Dr. Mae Jemison, the first African-American woman in space, knows firsthand the importance of exposing kids to STEM topics early. She also knows the significance of having kids see themselves in movies, on TV, and in certain careers.
“It means making sure that people get those images that show they have those things available to them,” Jemison told HuffPost.
Jemison is collaborating on “Science Matters,” an initiative to encourage kids of all ages and backgrounds to pursue agricultural science from pharmaceutical and life science company Bayer and youth development organization National 4-H Council. Jemison, a physician and chemical engineer, knows the field of agricultural science can sound intimidating, but she and Jennifer Sirangelo, CEO and president of the National 4-H Council, have set out to change that.
Digging into agricultural science can be as simple as asking, “Where does my food come from?” An increasingly popular way to kick-start this sort of interest is through urban gardens, Jemison explained.
“There’s nothing more exciting to see something growing ― and you can eat it!” Jemison said. “That’s something parents can do with their kids as well.”
Sirangelo agreed, noting that agricultural science is more than horticulture and animal science and has huge applications for our future.
“The need to produce more food with fewer resources over the coming decades is going to push our science even further,” she told HuffPost.
As Jemison put it, we need to prepare our kids “to not just survive, but thrive.”
Bringing more children into STEM topics like agricultural science isn’t enough, though. Diversity is imperative, especially for women and people of color, groups underrepresented in these fields, Jemison said.
“We’re losing talent and we’re losing capability by not including them,” she told HuffPost. “When people think about why it is important to have a diversity of talent in a field, they think of it as a nicety. No, it’s a necessity. We get better solutions.”
“It’s not about just making girls continuously jump over these hurdles that we put in place in front of them. It’s about us taking those hurdles down,” Jemison said of guaranteeing diversity in STEM ― science, technology, engineering and math.
Jemison advocates for agricultural science in the classroom, and teachers seem to agree that it’s a valuable goal. According to Bayer and the National 4-H Council’s survey of 1,640 high school science teachers in honor of National Ag Day on March 20, more than 80 percent said they think it’s important to include agricultural science in their lesson plans. Only about half of teachers feel qualified to teach the subject, however.
When people think about why it is important to have a diversity of talent in a field, they think of it as a nicety. No, it’s a necessity. We get better solutions.
In a 2015 paper from AGree, a group that focuses on food and agriculture policy, Stephanie Mercier, former chief economist of the U.S. Senate Agriculture Committee, wrote that there are “relatively few in-school food and agricultural education programs” for elementary school students, as teachers at public schools “tend to focus on subject areas covered in state standards and testing.” Mercier also pointed out that most of these programs take place in rural areas, not urban and suburban settings.

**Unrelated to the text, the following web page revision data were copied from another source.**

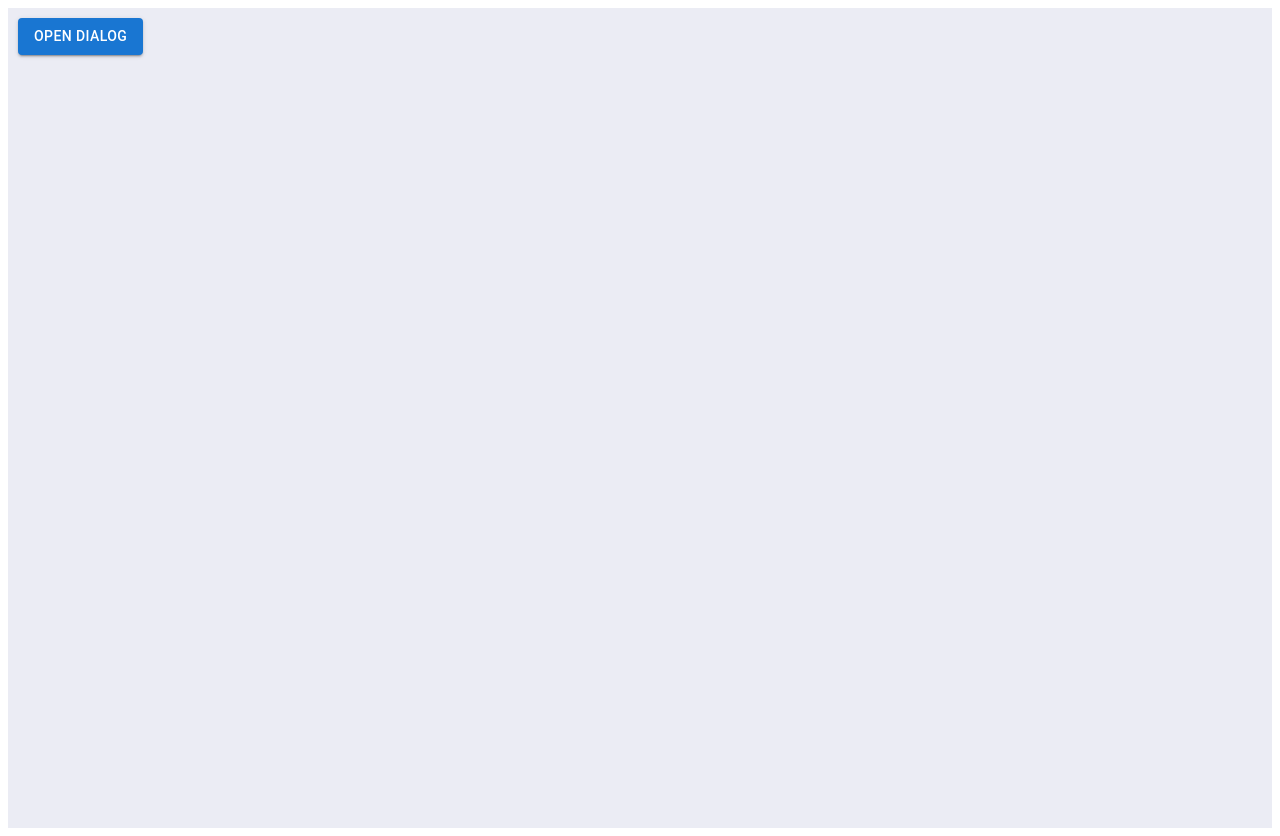
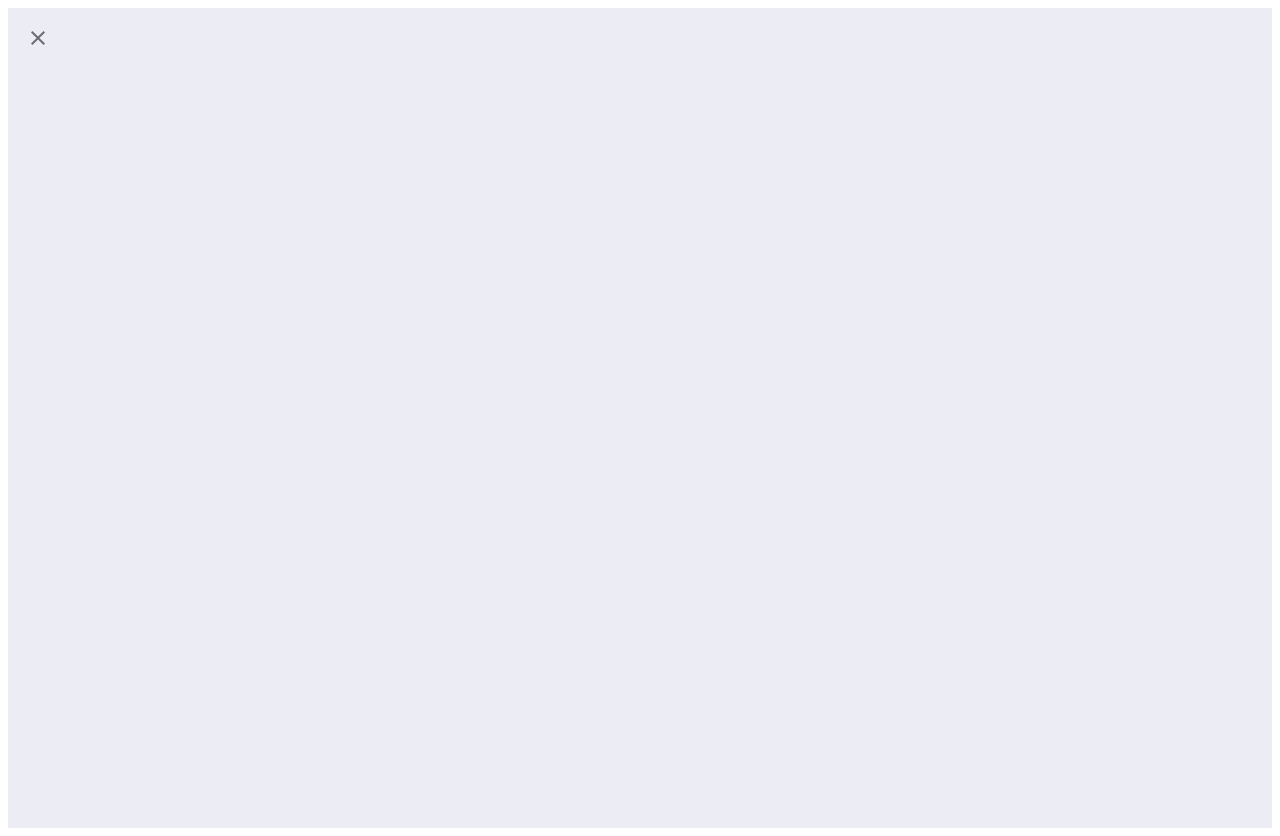
Before and after one commit to Sizzlesina/MUI_course, a React (Vite) app in the folder mui-tutorial/: page / in a window 1280 px wide. Built offline with nearby package versions, Linux system fonts and the light colour scheme.

Commit message:
Tooltip examples added

```diff
--- a/mui-tutorial/src/App.jsx
+++ b/mui-tutorial/src/App.jsx
@@ -32,6 +32,7 @@ import DialogExamples from "./advance-components/DialogExamples";
 import DrawerExamples from "./advance-components/DrawerExamples";
 import MenuExamples from "./advance-components/MenuExamples";
 import SnackbarExamples from "./advance-components/SnackbarExamples";
+import TooltipExamples from "./advance-components/TooltipExamples";
 
 function App() {
   return (
@@ -82,7 +83,8 @@ function App() {
       {/* <DrawerExamples /> */}
       {/* <MenuExamples /> */}
       {/* <SnackbarExamples /> */}
-      <DialogExamples />
+      {/* <DialogExamples /> */}
+      <TooltipExamples />
     </div>
   );
 }
--- /dev/null
+++ b/mui-tutorial/src/advance-components/TooltipExamples.jsx
@@ -0,0 +1,22 @@
+/** @format */
+
+import { IconButton, Tooltip } from "@mui/material";
+import CloseIcon from "@mui/icons-material/Close";
+function TooltipExamples() {
+  return (
+    <div
+      style={{
+        backgroundColor: "#EBECF4",
+        height: "100vh",
+        padding: 10,
+      }}>
+      <Tooltip title='To close the button press it'>
+        <IconButton>
+          <CloseIcon />
+        </IconButton>
+      </Tooltip>
+    </div>
+  );
+}
+
+export default TooltipExamples;
```
Also changed, not shown: 1 other file (tests, documents, lock files or other folders).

The good news is that out of 1,004 parents surveyed by Bayer and 4-H, more than 75 percent want their kids (ages 13 to 17) to see agricultural science as exciting and interesting. So how do we make this happen?
Sirangelo encouraged parents to consider devoting as much time to their kids’ science activities as they do for their sports, while Jemison noted the importance of making sure teachers feel comfortable teaching these ideas in the classroom. The chemical engineer and trailblazer also reminded parents to teach their girls that it’s OK to pursue their interests, even if they’re typically not marketed to women.
“Spend as much time with them on curriculum science and other things that [you] would spend on helping them get their nails and hair done,” she said. “It’s OK to get dirty. Sometimes, in order to make a good mud pie, you gotta get dirty.”